Items from a dataset:
● ● ● ●

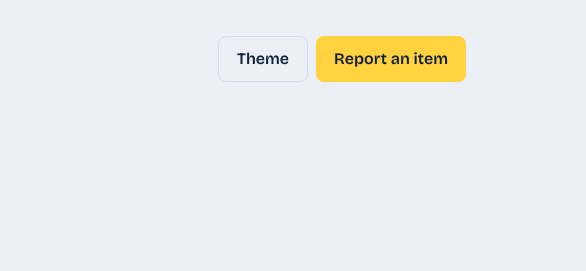
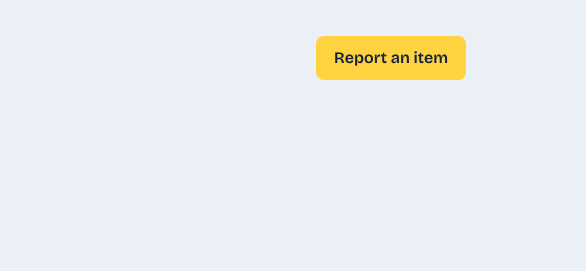
Before and after one commit to abduldidaagun6767/CITE006A-Final-Project, a plain HTML site: page index.html in a window 1280 px wide. Shown: the top 271 px of the page, 694-1280 px from the left. Drawn offline with nearby package versions, Linux system fonts and the light colour scheme.

Commit message:
Updated file

```diff
--- a/index.html
+++ b/index.html
@@ -22,7 +22,6 @@
         </div>
       </div>
       <div style="display:flex;gap:8px">
-        <button class="btn ghost" id="theme" aria-label="Toggle dark mode">Theme</button>
         <button class="btn primary" id="add">Report an item</button>
       </div>
     </div>
```
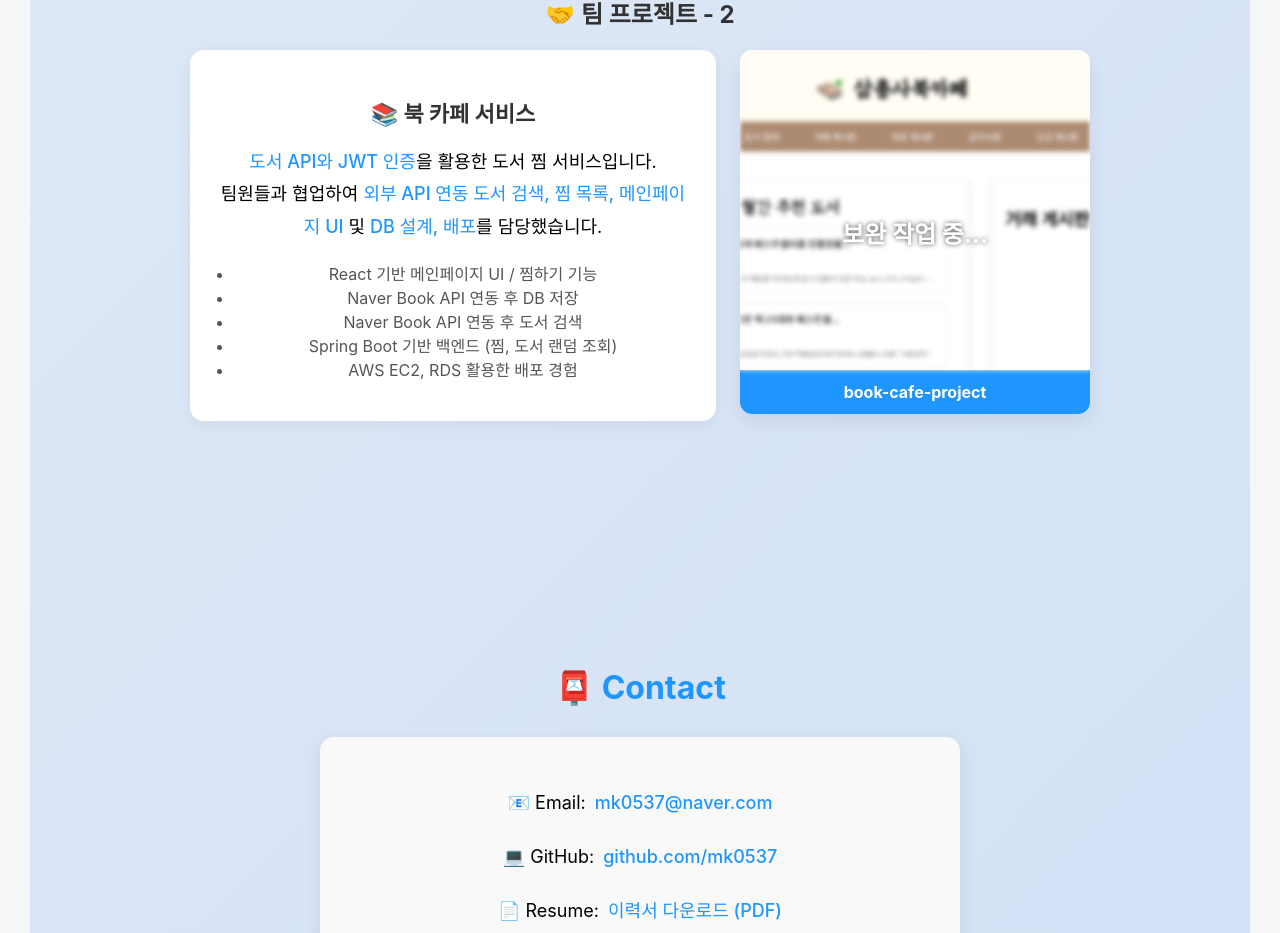
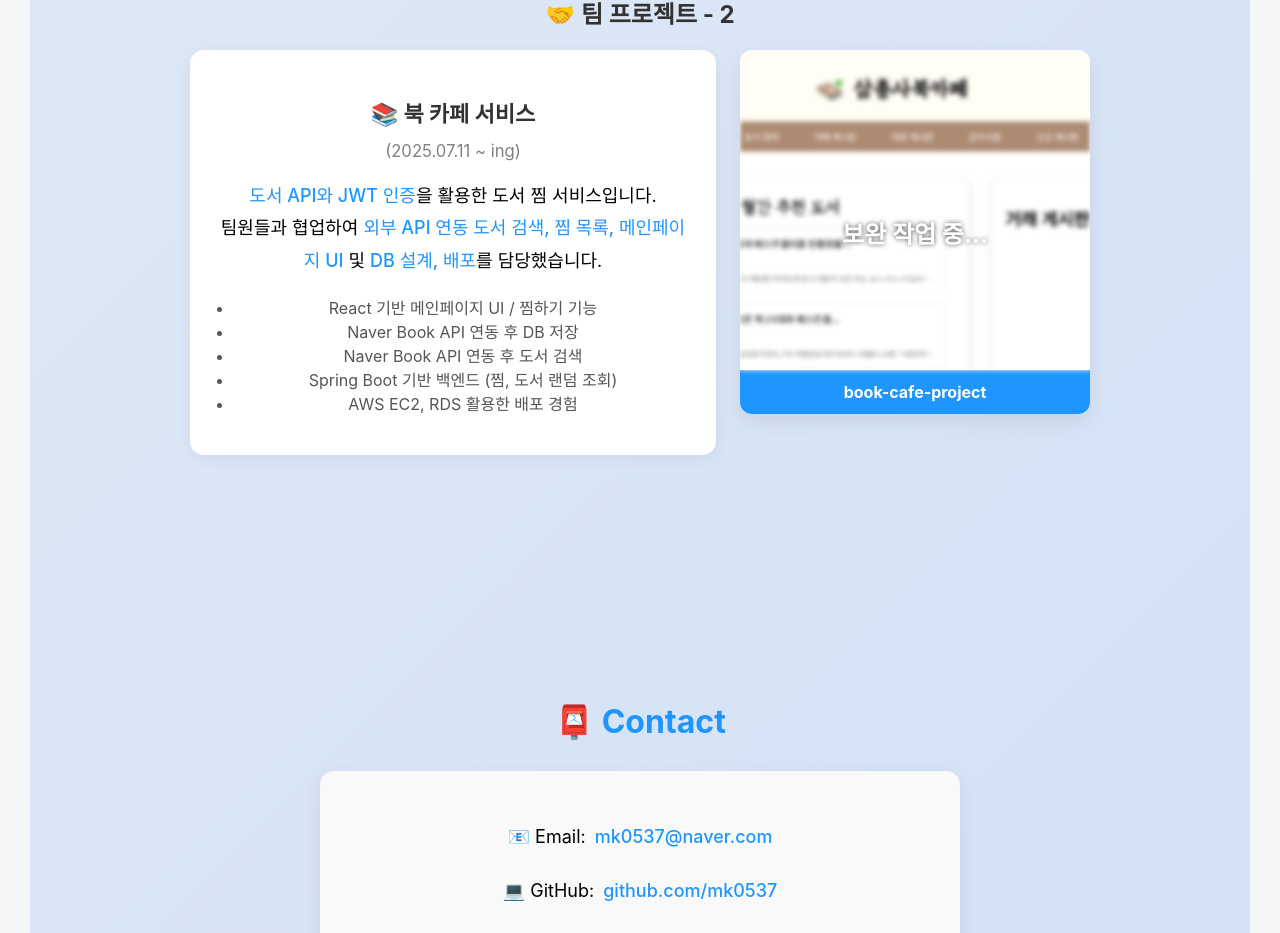
Before and after one commit to mk0537/my-portfolio-react-app, a React (Create React App) app: page / in a window 1280 px wide. Shown: the part 3334-4267 px from the top of the page. Built offline with nearby package versions, Linux system fonts and the light colour scheme; no server answers; the database is empty.

Commit message:
9/21 추가 수정

```diff
--- a/src/components/Projects.js
+++ b/src/components/Projects.js
@@ -34,7 +34,7 @@ const Projects = () => {
             </div>
 
             <a
-              href="http://my-login-frontend-bucket.s3-website.ap-northeast-2.amazonaws.com"
+              href="http://my-login2-frontend.s3-website.ap-northeast-2.amazonaws.com"
               className="Preview-card"
               target="_blank"
               rel="noreferrer"
@@ -45,13 +45,13 @@ const Projects = () => {
                 className="Preview-img"
               />
               <div className="Preview-title">my-login-project</div>
-              <div className="Preview-overlay danger">
+              {/* <div className="Preview-overlay danger">
                 <div className="Overlay-title">⚠️ 문제점 발생</div>
                 <div className="Overlay-description">
                   🚧 현재 AWS 계정 문제로 인해 배포된 페이지 접속 시 404 오류가 발생하고 있습니다.
                   원인 분석을 완료하였으며, 계정 복구 및 배포 환경 재설정을 통해 해결 작업을 진행 중입니다.
                 </div>
-              </div>
+              </div> */}
             </a>
           </div>
         </div>
@@ -105,7 +105,7 @@ const Projects = () => {
           <h3 className="Project-category">🤝 팀 프로젝트 - 2</h3>
           <div className="Project-row">
             <div className="Project-container">
-              <h3 className="Project-subtitle">📚 북 카페 서비스</h3>
+              <h3 className="Project-subtitle">📚 북 카페 서비스</h3> <small style={{color : "grey"}}>(2025.07.11 ~ ing)</small>
               <p className="Project-content">
                 <span className="highlight">도서 API와 JWT 인증</span>을 활용한 도서 찜 서비스입니다. <br />
                 팀원들과 협업하여 <span className="highlight">외부 API 연동 도서 검색, 찜 목록, 메인페이지 UI</span> 및 <span className="highlight">DB 설계, 배포</span>를 담당했습니다.
```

● ● ● ●

__WHAT IS BEING ASKED__
Each record must appear again exactly as written above, without its pictures.

__REPLY TO THE TASK__
Before and after one commit to abduldidaagun6767/CITE006A-Final-Project, a plain HTML site: page index.html in a window 1280 px wide. Shown: the top 271 px of the page, 694-1280 px from the left. Drawn offline with nearby package versions, Linux system fonts and the light colour scheme.

Commit message:
Updated file

```diff
--- a/index.html
+++ b/index.html
@@ -22,7 +22,6 @@
         </div>
       </div>
       <div style="display:flex;gap:8px">
-        <button class="btn ghost" id="theme" aria-label="Toggle dark mode">Theme</button>
         <button class="btn primary" id="add">Report an item</button>
       </div>
     </div>
```
Before and after one commit to mk0537/my-portfolio-react-app, a React (Create React App) app: page / in a window 1280 px wide. Shown: the part 3334-4267 px from the top of the page. Built offline with nearby package versions, Linux system fonts and the light colour scheme; no server answers; the database is empty.

Commit message:
9/21 추가 수정

```diff
--- a/src/components/Projects.js
+++ b/src/components/Projects.js
@@ -34,7 +34,7 @@ const Projects = () => {
             </div>
 
             <a
-              href="http://my-login-frontend-bucket.s3-website.ap-northeast-2.amazonaws.com"
+              href="http://my-login2-frontend.s3-website.ap-northeast-2.amazonaws.com"
               className="Preview-card"
               target="_blank"
               rel="noreferrer"
@@ -45,13 +45,13 @@ const Projects = () => {
                 className="Preview-img"
               />
               <div className="Preview-title">my-login-project</div>
-              <div className="Preview-overlay danger">
+              {/* <div className="Preview-overlay danger">
                 <div className="Overlay-title">⚠️ 문제점 발생</div>
                 <div className="Overlay-description">
                   🚧 현재 AWS 계정 문제로 인해 배포된 페이지 접속 시 404 오류가 발생하고 있습니다.
                   원인 분석을 완료하였으며, 계정 복구 및 배포 환경 재설정을 통해 해결 작업을 진행 중입니다.
                 </div>
-              </div>
+              </div> */}
             </a>
           </div>
         </div>
@@ -105,7 +105,7 @@ const Projects = () => {
           <h3 className="Project-category">🤝 팀 프로젝트 - 2</h3>
           <div className="Project-row">
             <div className="Project-container">
-              <h3 className="Project-subtitle">📚 북 카페 서비스</h3>
+              <h3 className="Project-subtitle">📚 북 카페 서비스</h3> <small style={{color : "grey"}}>(2025.07.11 ~ ing)</small>
               <p className="Project-content">
                 <span className="highlight">도서 API와 JWT 인증</span>을 활용한 도서 찜 서비스입니다. <br />
                 팀원들과 협업하여 <span className="highlight">외부 API 연동 도서 검색, 찜 목록, 메인페이지 UI</span> 및 <span className="highlight">DB 설계, 배포</span>를 담당했습니다.
```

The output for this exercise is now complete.